Curious from a young age and an untethered childhood in the mountains of New York, this wife, mother of two and passionate advocate for community-based forestry started by the numbers. An applied mathematics major led her to study forest ecology then balance the experience with working with the locals in South America. She’s worked both inside and outside of the U.S. Forest Service on community forestry projects and economic development with a focus on collaborative problem solving.
Now the assistant director for landowner assistance programs with Cooperative Forestry, she looks to foster and balance the role that relationships play with between private land management and public-private connections. Forests, she says, are at the center of the web that provide the social, economic and environmental goods the public enjoys.
What path led you to the Forest Service?
It’s been a fun, serendipitous path for me. In college I was an applied mathematics major—someone who loved numbers, deciphering patterns and finding connections. Eventually, I ended up studying forest ecology at Duke with a heavy quantitative bend.

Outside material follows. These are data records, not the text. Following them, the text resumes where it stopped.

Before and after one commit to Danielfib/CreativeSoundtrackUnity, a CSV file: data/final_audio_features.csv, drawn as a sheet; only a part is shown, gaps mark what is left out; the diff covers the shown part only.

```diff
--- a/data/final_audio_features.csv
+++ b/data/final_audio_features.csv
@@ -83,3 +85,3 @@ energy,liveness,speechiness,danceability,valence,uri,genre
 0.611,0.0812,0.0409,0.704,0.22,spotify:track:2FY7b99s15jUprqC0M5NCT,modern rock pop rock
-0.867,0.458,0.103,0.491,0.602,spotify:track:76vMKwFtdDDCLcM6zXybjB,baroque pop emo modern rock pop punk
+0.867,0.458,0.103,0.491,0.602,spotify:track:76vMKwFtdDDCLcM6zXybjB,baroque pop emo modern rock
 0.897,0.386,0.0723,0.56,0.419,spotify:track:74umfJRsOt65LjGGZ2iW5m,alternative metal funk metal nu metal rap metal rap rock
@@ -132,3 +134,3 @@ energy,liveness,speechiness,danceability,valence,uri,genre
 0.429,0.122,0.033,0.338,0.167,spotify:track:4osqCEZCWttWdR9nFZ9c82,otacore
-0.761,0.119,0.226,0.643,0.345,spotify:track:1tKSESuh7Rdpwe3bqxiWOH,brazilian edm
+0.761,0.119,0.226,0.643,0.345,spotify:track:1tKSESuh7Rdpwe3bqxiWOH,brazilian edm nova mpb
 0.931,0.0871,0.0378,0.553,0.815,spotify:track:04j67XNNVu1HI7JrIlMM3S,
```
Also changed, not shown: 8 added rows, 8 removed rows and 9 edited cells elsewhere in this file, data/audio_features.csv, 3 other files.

Upon graduation, I worked for the U.S. Army practicing forest management. Finally, I found entry into the non-profit sector and began working on community-based forestry issues here in the U.S. For about 10 years, I had the exciting privilege of being a partner to the Forest Service. I studied and advocated for stewardship contracting, multiparty monitoring, including a community voice in federal decision-making, and broader use of collaboration.
In 2006, I had my second child and the instability of the non-profit sector was taking its toll. I had never considered working within government but realized I could continue to work on the things I was most passionate about and make a difference. My entrée into the Forest Service began through an entry-level position within the National Partnership Office.
How has your career tracked in the agency?
Work in the partnership office focused on building capacity of agency employees to effectively partner and build relationships. Having been a Forest Service partner, it was empowering to share what colleagues outside the agency were facing and their tested solutions. Over seven years and a couple positions in the office, I helped build training modules, studied collaboration, established new partner-focused networks, worked closely with the National Forest Foundation and launched the first public-private partnership strategy for the Forest Service.
Work details are an important growth opportunity in the Forest Service—to test new waters and see what you’re capable of. The several I experienced influenced me in subtle ways. First, I worked on biomass utilization efforts in State & Private Forestry which was focused on business and the development of new markets. This detail emphasized the nature of financial return for market solutions. Second, I directed the partnership office through times of transition and growth which allowed me to participate in leadership circles, connect with thought-leaders and forge new relationships. Finally, I led the Conservation Education program for a short time, which emphasizes the importance of the next generation and connecting all Americans to our natural resources.
Each detail opportunity provided enriching insights and experience that led towards my current position as assistant director for landowner assistance programs within Cooperative Forestry. This positions relies on relationships with states, private landowners, non-governmental organizations and government. Understanding how these entities approach forest management and conservation is part of the equation for effective land management practices.
What benefits do forests deliver to the public?
Anyone who studies or appreciates ecology recognizes the intricacies associated with this “web of life” we rely on. Constructed with threads of biology and ecology, economic influences and social pressures—our future is complex and full of challenges and opportunities. I believe that forests are near the center of this web. They provide critical ecological benefits that we depend on every day-- clean water, clean air and important wildlife habitat. They also provide myriad products essential to life—paper, wood and energy. They also provide the connective fiber for communities around the world—opportunities for play, jobs, learning, solitude, and study.
The Forest Service works hard to ensure forests are managed for future generations to enjoy. How are forest managers looking ahead?
Because the Forest Service is a multiple-use agency, it occupies this unique niche that focuses on each of the benefits just outlined, not just one, and so they are interwoven with many complexities. As employees, we need to understand the current and future needs of our society. We need to understand the evolving pressures within the system like population growth, climate change, insects, diseases and politics. This is where relationships and partnerships provide the most value. Employees today are quite active in collaborating across programmatic silos—building understanding of process and pressures within the agency.
What role does the public play in forest management?
This is such a personal question for me because my heart and passion centers on providing access to information and insight into public policy. The forests we manage are our public’s resources, so naturally they should have a prominent role in their management. Depending on where the public is physically, philosophically, spiritually or economically, I believe they should have equal access to information and an understanding of our natural world. There are many avenues for public participation including: conservation education, collaboration, formal involvement through the National Environmental Policy Act consultations, partnership agreements or contracts, citizen science and multi-party monitoring. With the public, we can learn more, evolve more, deepen our science and ultimately make better decisions.
Who has had the greatest influence on your life and why?
My greatest inspiration and influence comes from my two children. Through them, my imagination and creativity has flourished. They have reinvigorated my life with a breath of opportunity, an air of whimsy, a humbling of place and a true connection to “it all.” Their world is still full of possibilities and that positivity is both infectious and inspiring. My heart soars when they bring home an “A” or name a flower or help a friend. They are why I do this work in the Forest Service. It’s the hope for a better, connected world.